The Art of prosperity: How to create effective Chinese New Year beauty collections
Celebrated across Asia, the Chinese New Year period is an important sales window. The festival is the perfect opportunity for brands, especially foreign ones, to show Chinese consumers how well they understand their culture, noted Rochette-Schneider.
“Creating occasional collections is a good strategy to attract consumers’ attention and connect in a deeper way with them. Consumers are sensitive to brands' efforts towards exploring and reinterpreting their cultural heritage as long as it’s done in a humble and respectful way.”

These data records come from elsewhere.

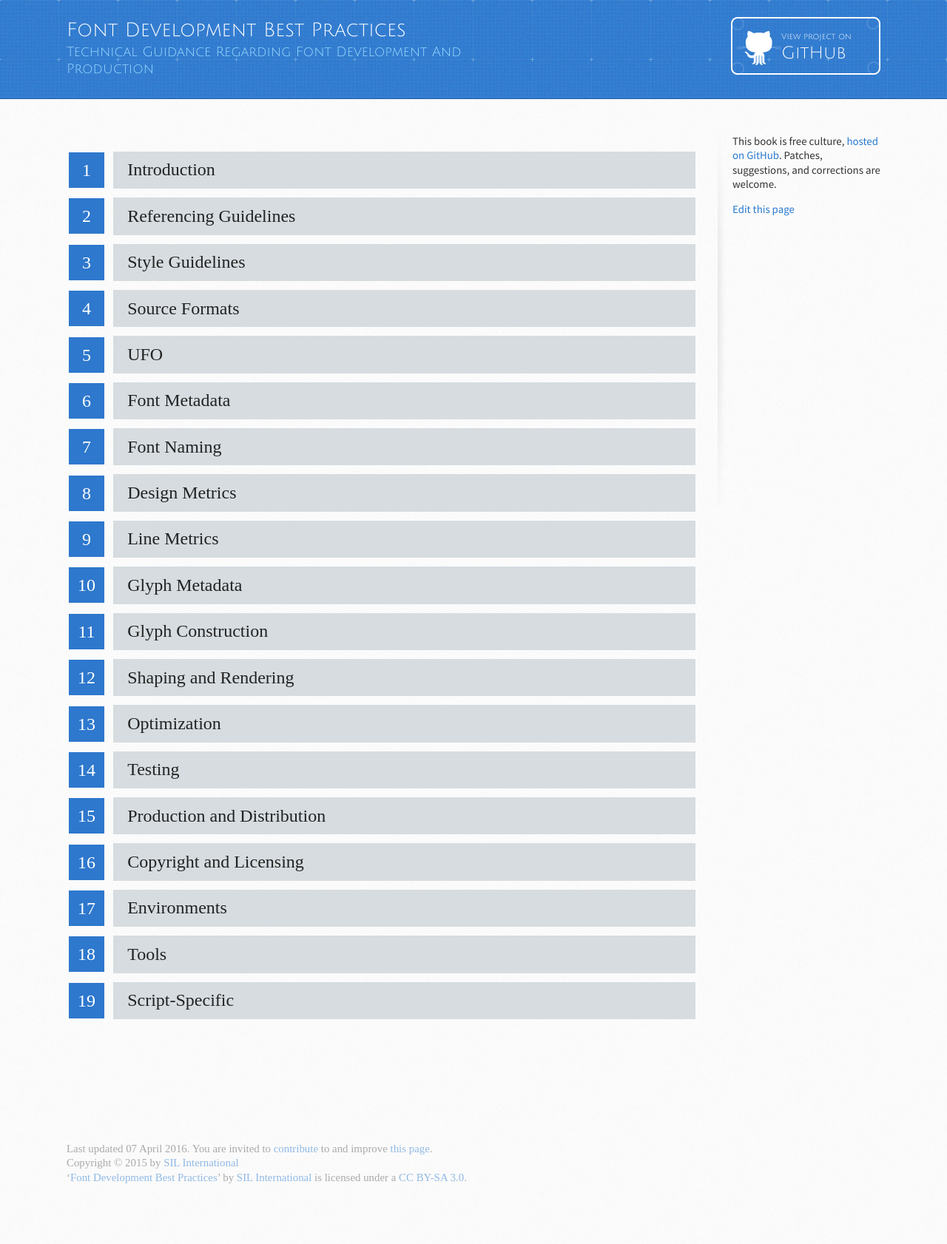
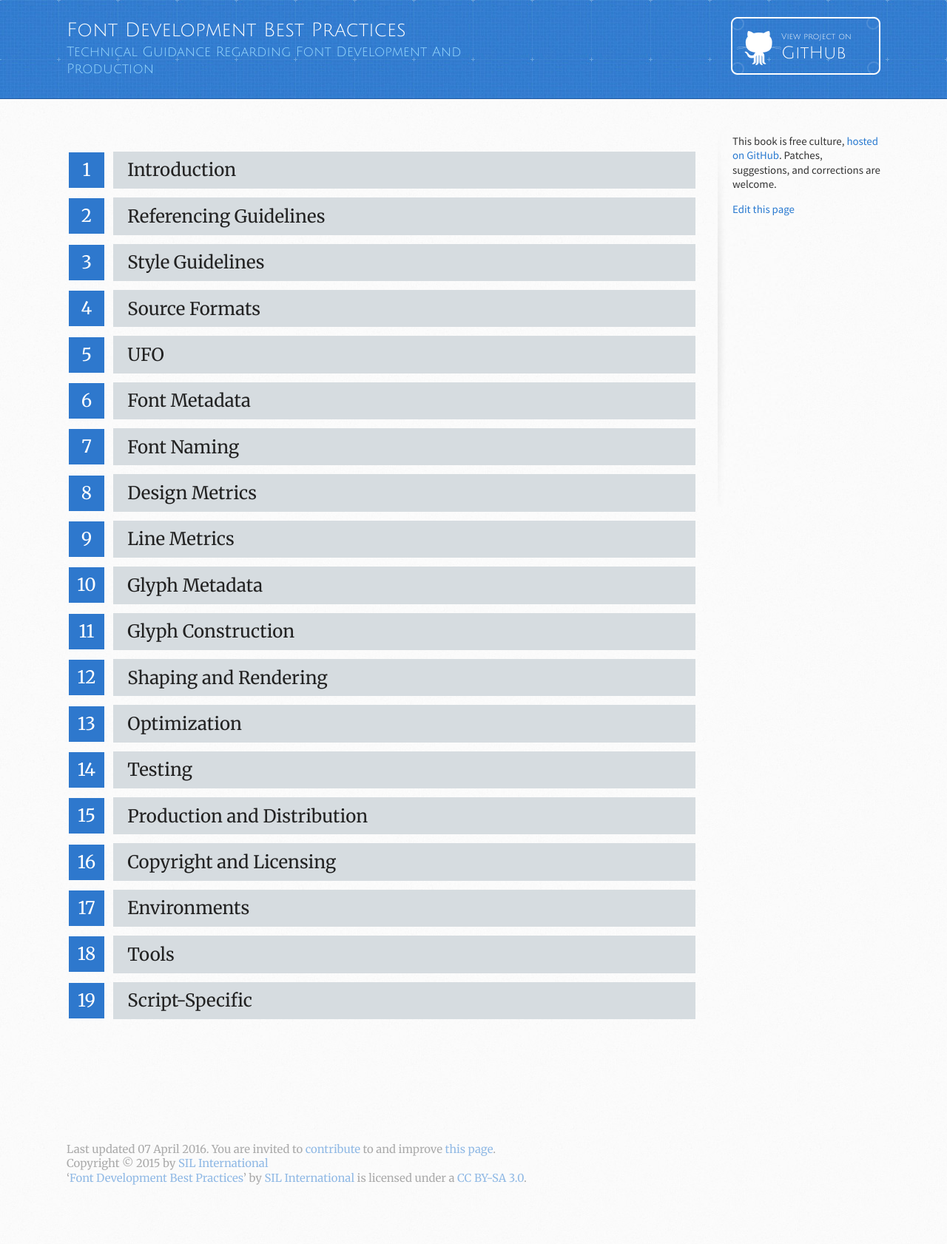
Before and after one commit to silnrsi/FDBP, a Jekyll site: the page built from en-US/index.md, in a window 1280 px wide. Shown: the whole page at 74% size. Built offline with Jekyll 4.4.1, drawn with Linux system fonts in a browser that asks for light colours; some web fonts are replaced.

Commit message:
Trying different fonts

```diff
--- a/_includes/html-start.html
+++ b/_includes/html-start.html
@@ -3,7 +3,7 @@
   <head>
     <meta charset='utf-8'>
     <meta name="viewport" content="width=device-width, initial-scale=1, maximum-scale=1">
-    <link href='//fonts.googleapis.com/css?family=Julius+Sans+One|Source+Sans+Pro:400,700|Source+Code+Pro|Gentium+Book+Basic:400,700,400italic' rel='stylesheet' type='text/css'>
+    <link href='//fonts.googleapis.com/css?family=Julius+Sans+One|Source+Sans+Pro:400,700|Source+Code+Pro|Merriweather:400,900,400italic' rel='stylesheet' type='text/css'>
     <link rel="stylesheet" type="text/css" href="../assets/stylesheets/stylesheet.css" media="screen">
     <link rel="stylesheet" type="text/css" href="../assets/stylesheets/print.css" media="print">
 
--- a/assets/stylesheets/stylesheet.css
+++ b/assets/stylesheets/stylesheet.css
@@ -54,7 +54,7 @@ body {
   font-size: 19px;
   line-height: 1.3;
   background: #FAFAFA url(../images/body-bg.jpg) 0 0 repeat;
-  font-family: 'Gentium Book Basic', serif;
+  font-family: 'Merriweather', serif;
   font-weight: 400;
   color: #333333;
   margin-bottom: 40px;
@@ -355,7 +355,7 @@ b, strong {
 
 #main-content h1 {
   font-size: 1.6em;
-  letter-spacing: -2px;
+  letter-spacing: 0px;
   margin-bottom: .375em;
   margin-top: 0em;
   color: #272727;
```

A fine balance
The tradition of Chinese New Year is full of rich iconography and symbolism and creative teams need to pay attention to.
For example, Chinese consider red and gold to be auspicious colours that symbolise good fortune. Conversely, black and white are not welcomed, as they are the traditional the colours of mourning.

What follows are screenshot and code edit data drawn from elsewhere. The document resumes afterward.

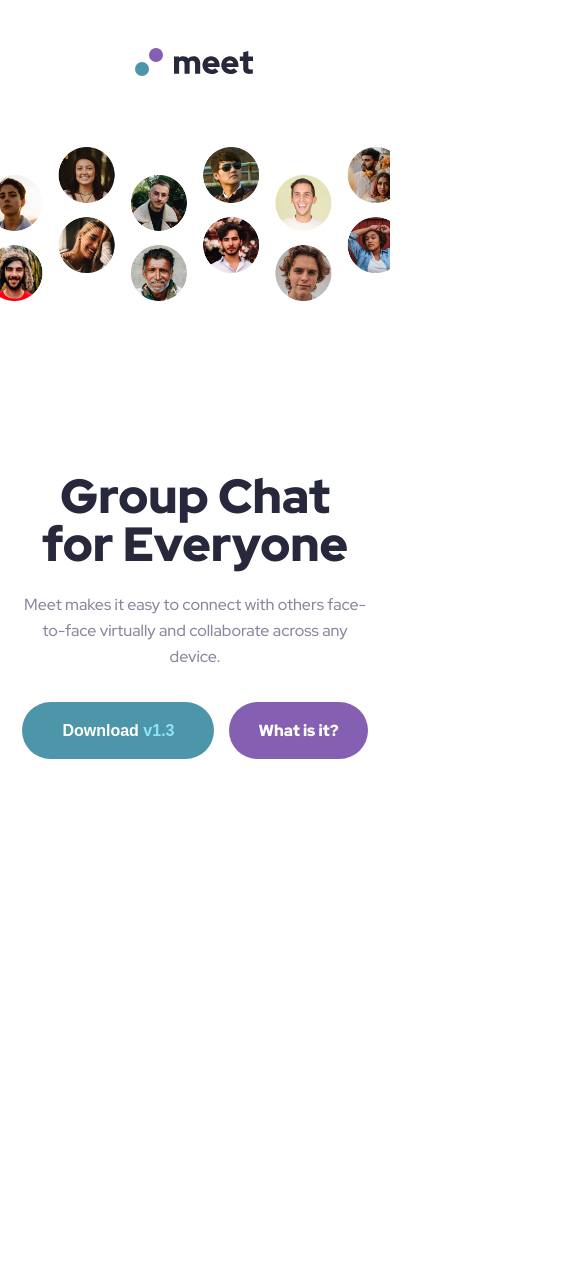
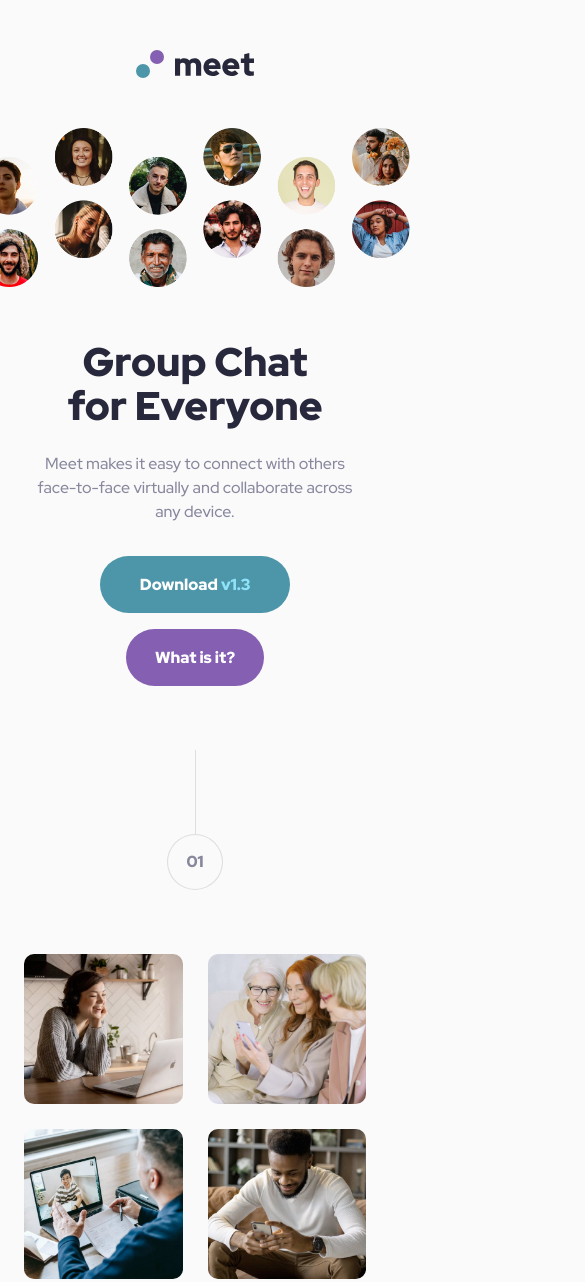
Before and after one commit to Giulo25/Meet-landing-page, a plain HTML site: page index.html in a window 390 px wide. Shown: the top 1282 px of the page, 585 px wide, since content can reach past the window. Before the commit the page ends 844 px from the top, so only its background shows below. Drawn offline with Linux system fonts and the light colour scheme.

Commit message:
Add files via upload

```diff
--- a/index.html
+++ b/index.html
@@ -15,45 +15,44 @@
   <body>
 
     <header>
-    <div class="hero-logo-container">
+      <!-- <div class="hero-logo-container"> -->
         <img src="assets/logo.svg" alt="Meet landing page logo">
-    </div>
+      <!-- </div> -->
     </header>
 
-  <main>
 
     <!-- hero section -->
 
     <section class="hero-section">
+      <img src="assets/tablet/image-hero.png" width="110%" height="auto" alt="Background image">
 
       <div class="hero-text">
           <h1>Group Chat for Everyone</h1>
           <p>Meet makes it easy to connect with others face-to-face virtually and collaborate across any device.</p>
-
+      </div>
       <div class="hero-btn">
-            <button class="btn btn-1">Download <span>v1.3</span></button>
-            <a role="button" href="#" class="btn btn-2">What is it?</a>
+        <button class="btn btn-download">Download <span>v1.3</span></button>
+        <a role="button" href="#" class="btn btn-what">What is it?</a>
       </div>
-
-      </div>
-
     </section>
 
     <!-- main section -->
 
-    <!-- <div class="main-section">
+    <main class="main-section">
 
-      <div class="step">01</div>
+      <div class="step-container mt-64">
+        <div class="step step-1">01</div>
+      </div>
 
-      <div class="gallery">
+      <div class="main-gallery mt-64">
         <img src="assets/desktop/image-woman-in-videocall.jpg" alt="Woman in videocall">
         <img src="assets/desktop/image-women-videochatting.jpg" alt="Women in videochatting">
         <img src="assets/desktop/image-men-in-meeting.jpg" alt="Men in meeting">
         <img src="assets/desktop/image-man-texting.jpg" alt="Man texting">
       </div>
 
-      <div class="main-section-text">
-        <div class="overline-text">Built for modern use</div>
+      <div class="main-text mt-64">
+        <h4>Built for modern use</h4>
         <h2>Smarter meetings, all in one place</h2>
         <p>
           Send messages, share files, show your screen, and record your meetings — all in one workspace.
@@ -61,22 +60,21 @@
         </p>
       </div>
 
-    </div> -->
+      <div class="step-container step-container-2">
+        <div class="step step-2">02</div>
+      </div>
 
-    <!-- footer -->
+    </main>
 
-    <!-- <footer>
-      <div class="step">02</div>
+    <footer>
 
-      <div class="footer-grid">
-        <div class="footer-title">Experience more together</div>
-        <div class="footer-p">Stay connected with reliable HD meetings and unlimited one-on-one and group video sessions.</div>
-        <div class="btn footer-btn">Download v1.3</div>
-      </div>
-    </footer> -->
+        <h2>Experience more together</h2>
+        <p>Stay connected with reliable HD meetings and unlimited one-on-one and group video sessions.</p>
+        <button class="btn btn-download btn-footer">Download <span>v1.3</span></button>
+
+    </footer>
 
 
 
-  </main>
   </body>
 </html>
--- a/style.css
+++ b/style.css
@@ -11,191 +11,220 @@ html {
     font-size: 62.5%;
     font-family: 'Red Hat Display', sans-serif;
 }
-/* body {
-    background-color: #313131;
-} */
+
+body {
+    font-size: 1.6rem;
+    overflow-x: hidden;
+    background-color: #FAFAFA;
+    max-width: 76.8rem;
+    margin: 0 auto;
+}
+
 /* Typoghrapy */
+
 h1 {
+    font-size: 4rem;
     font-weight: 900;
-    font-size: 6.4rem;
-    line-height: 6.4rem;
+    line-height: 1.1;
     color: #28283D;
 }
 h2 {
+    font-size: 3.2rem;
     font-weight: 900;
-    font-size: 4rem;
-    line-height: 4.4rem;
+    line-height: 1.1;
     color: #28283D;
 }
-.overline {
+h4 {
     font-weight: 900;
     font-size: 1.6rem;
     line-height: 2.6rem;
     color: #4D96A9;
+    text-transform: uppercase;
+    letter-spacing: 4px;
 }
 p {
     font-weight: 500;
-    font-size: 1.8rem;
-    line-height: 2.6rem;
+    line-height: 1.5;
     color: #87879D;
 }
+
+/* Button */
 
 .btn {
     border-radius: 3rem;
     font-weight: 900;
     font-size: 1.6rem;
+    font-family: inherit;
     color: #fff;
     cursor: pointer;
     text-decoration: none;
     border: none;
 }
-.btn-1 {
+.btn-download {
     background-color: #4D96A9;
     padding: 1.8rem 4rem;
 
 }
-.btn-1:hover {
+.btn-download:hover {
     background-color: #71C0D4;
 }
-.btn-1 span {
+.btn-download span {
     color: #8FE3F9;
 }
-.btn-2 {
+.btn-what {
     background-color: #855FB1;
     padding: 1.8rem 2.9rem;
 
 }
-.btn-2:hover {
+.btn-what:hover {
     background-color: #B18BDD;
 }
-main,
+
+/* helpers
+--------------------------------------------- */
+.mt-64 {
+    margin-top: 6.4rem;
+}
+
+
+
+
+/* header
+--------------------------------------------- */
+
+
 header {
-    max-width: 144rem;
-    margin: 0 auto;
+    display: flex;
+    justify-content: center;
+    padding-block: 5rem;
 }
 
 /* hero section
 --------------------------------------------- */
-
-.hero-section {
-    width: 100%;
-    overflow: hidden;
-}
-.hero-logo-container {
-    width: 12rem;
-    margin: 0 auto;
-    margin-top: 8rem;
+.hero-section img {
+    margin-left: 50%;
+    transform: translateX(-50%);
 }
 
+
 .hero-text {
-    display: flex;
-    flex-direction: column;
-    gap: 3.5rem;
+    display: grid;
+    grid-template-columns: 1fr;
     text-align: center;
-    margin: 0 auto;
-    padding-block: 11rem;
-    background: url(assets/desktop/image-hero-left.png) -3% 25% no-repeat,
-    url(assets/desktop/image-hero-right.png) 103% 50% no-repeat;
+    margin-top: 4.8rem;
+    padding-inline: 2.4rem;
 }
 .hero-text h1 {
     max-width: 10ch;
-    margin: 0 auto;
+    justify-self: center;
+    margin-bottom: 2.4rem;
 }
 .hero-text p {
-    max-width: 55rem;
-    margin: 0 auto;
-}
-.left-img {
-    position: relative;
-}
-.left-img img {
-    position: absolute;
-    top: -5rem;
-    left: -3rem;
-}
-.right-img {
-    position: relative;
-}
-.right-img img {
-    position: absolute;
-    right: -3.5rem;
+    margin-bottom: 3.2rem;
+    max-width: 32ch;
+    justify-self: center;
 }
 
 .hero-btn {
-    display: flex;
-    justify-content: center;
-    gap: 1.5rem;
-    margin-bottom: 3rem;
+    display: grid;
+    gap: 1.6rem;
+    justify-items: center;
 }
 
 
-/* Media queries */
+/* main section
+--------------------------------------------- */
 
-/* 1280px */
-@media (max-width: 80em) {
-   .hero-text {
-        /* height: 75rem; */
-        justify-content: end;
-        background: url(assets/tablet/image-hero.png) 50% 10% no-repeat;
-        padding-inline: 0;
-        padding-top: 40rem;
-        padding-bottom: 0;
-    }
-    .hero-text p {
-        max-width: 50rem;
-        /* padding-inline: 6rem; */
-    }
-    .hero-btn {
-        margin-bottom: 0;
+.main-section {
+    padding-inline: 2.4rem;
 }
 
+.step-container {
+    height: 14rem;
+    display: flex;
+    align-items: flex-end;
+    justify-content: center;
 }
-/* 768px */
-@media (max-width: 48em) {
-    .hero-logo-container {
-        margin-top: 4.8rem;
+
+.step {
+    border-radius: 50%;
+    width: 5.6rem;
+    height: 5.6rem;
+    color: #87879d;
+    border: 1px solid rgba(135, 135, 157, 0.25);
+    background-color: #FAFAFA;
+    font-weight: 900;
+    display: flex;
+    align-items: center;
+    justify-content: center;
+    position: relative;
 }
-    .hero-text {
-        height: 68rem;
-        background: url(assets/tablet/image-hero.png) 50% 13%/107%  no-repeat;
-        padding-block: 0rem;
-        gap: 0rem;
+
+.step::after {
+    content:"";
+    height: 8.4rem;
+    width: 1px;
+    background-color: rgba(135, 135, 157, 0.25);
+    position: absolute;
+    bottom: 5.5rem;
+    display: inline-block;
 }
-    .hero-text p {
-        font-size: 1.6rem;
-        max-width: 45rem;
-        line-height: 2.6rem;
-        padding-inline: 2.4rem;
+
+.step-container-2 {
+    margin-top: 3.6rem;
+}
+.step-2 {
+    transform: translateY(50%);
+}
+
+/* Gallery */
+
+.main-gallery {
+    display: grid;
+    grid-template-columns: 1fr 1fr;
+    grid-template-rows: auto;
+    gap: 2.5rem;
+}
+
+.main-gallery img {
+    border-radius: 10px;
+    width: 100%;
+}
+
+/* Text */
+
+.main-text {
+    text-align: center;
+}
+.main-text h2 {
     margin-top: 2.4rem;
     margin-bottom: 3.2rem;
 }
-    h1 {
-        font-size: 4.8rem;
-        line-height: 4.8rem;
-        color: #28283D;
+
+/* footer
+--------------------------------------------- */
+
+footer {
+    background: linear-gradient(rgba(77, 151, 169, 0.85), rgba(77, 151, 169, 0.85)), url(assets/mobile/image-footer.jpg) top center/cover no-repeat;
+    text-align: center;
+    padding-inline: 2.4rem;
+    padding-bottom: 7.2rem;
+    padding-top: 9.2rem;
+}
+footer h2,
+footer p {
+    color: #FAFAFA;
 }
 
+footer p {
+    font-size: 1.8rem;
+    font-weight: 400;
+    margin-top: 2.4rem;
+    margin-bottom: 3.2rem;
 }
-/* 384px */
-@media (max-width: 24em) {
-    h1 {
-        font-size: 4rem;
-        line-height: 4.4rem;
+.btn-footer {
+    background-color: #855FB1;
 }
-    .hero-text {
-        height: 72rem;
+.btn-footer:hover {
+    background-color: #B18BDD;
 }
-    .hero-text p {
-        padding-inline: 2rem;
-    }
-    .hero-btn {
-        flex-direction: column;
-        align-items: center;
-    }
-}
-
-/*  da fare
-verificare utilità padding block del hero-text
-fare in modo che l'altezza dell'hero-text sia flessibile cosi da tablet
-mobile si adatta da solo
-*/
```
Lines whose indentation alone changed are shown as unchanged.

Each year heralds in the reign of one of the twelve zodiac animals from Chinese astrology, providing creatives with fresh inspiration every year. This year is the Year of the Pig and next in line is the rat.
However, to design an effective collection, Rochette-Schneider stressed that there’s a fine balance between generic seasonal clutter and a truly special collection that stands out among the sea of red and gold.
“When designing a Chinese New Year edition, brands should pay attention to achieve the right balance between the brand's own identity, a playful and modern style, Chinese culture codes and animal reinterpretation,” he said.
He added that in order to stand out, brands need to generate a genuine connection with Chinese consumers. This would require a deep understanding of the local culture, as well as a creative eye for traditions.
For example, he added, this year Chinese consumers have been resonating with playful and cute pig-inspired designs.
Even though the festival can be loud and bold to a point of obnoxiousness, Rochette-Schneider advices brands to opt for more understated designs.
“When it comes to seasonal collections, what appeals to Chinese consumers and trigger good reviews online is mainly the subtle reinterpretation of the traditions.”
Some collections that have caught Rochette-Schneider’s eye include offerings from SK-II, Lancôme and Maybelline.
Maybelline in particular, released a make-up collection that includes a Mahjong set – a traditional tile-based game that is especially popular during the festive season. Even without the overtly obvious symbols, this surprising and playful element is what draws consumers to it.
Aside from cosmetics, Rochette-Schneider looked to fashion as well. He praised GUCCI’s “Three Little Pigs” collaboration with Disney.
“What is successful about this collection is that it manages to both stay true to the brand's identity and showcase the animal in a funny way,” he said.
Similarly to GUCCI, K-Beauty brand Etude House released collaborative makeup collection with Disney featuring Piglet from Winnie the Pooh.
By featuring illustrations of these classic Disney pig characters, the brands were able to be playful and seasonally relevant while also giving it life beyond the festive holiday.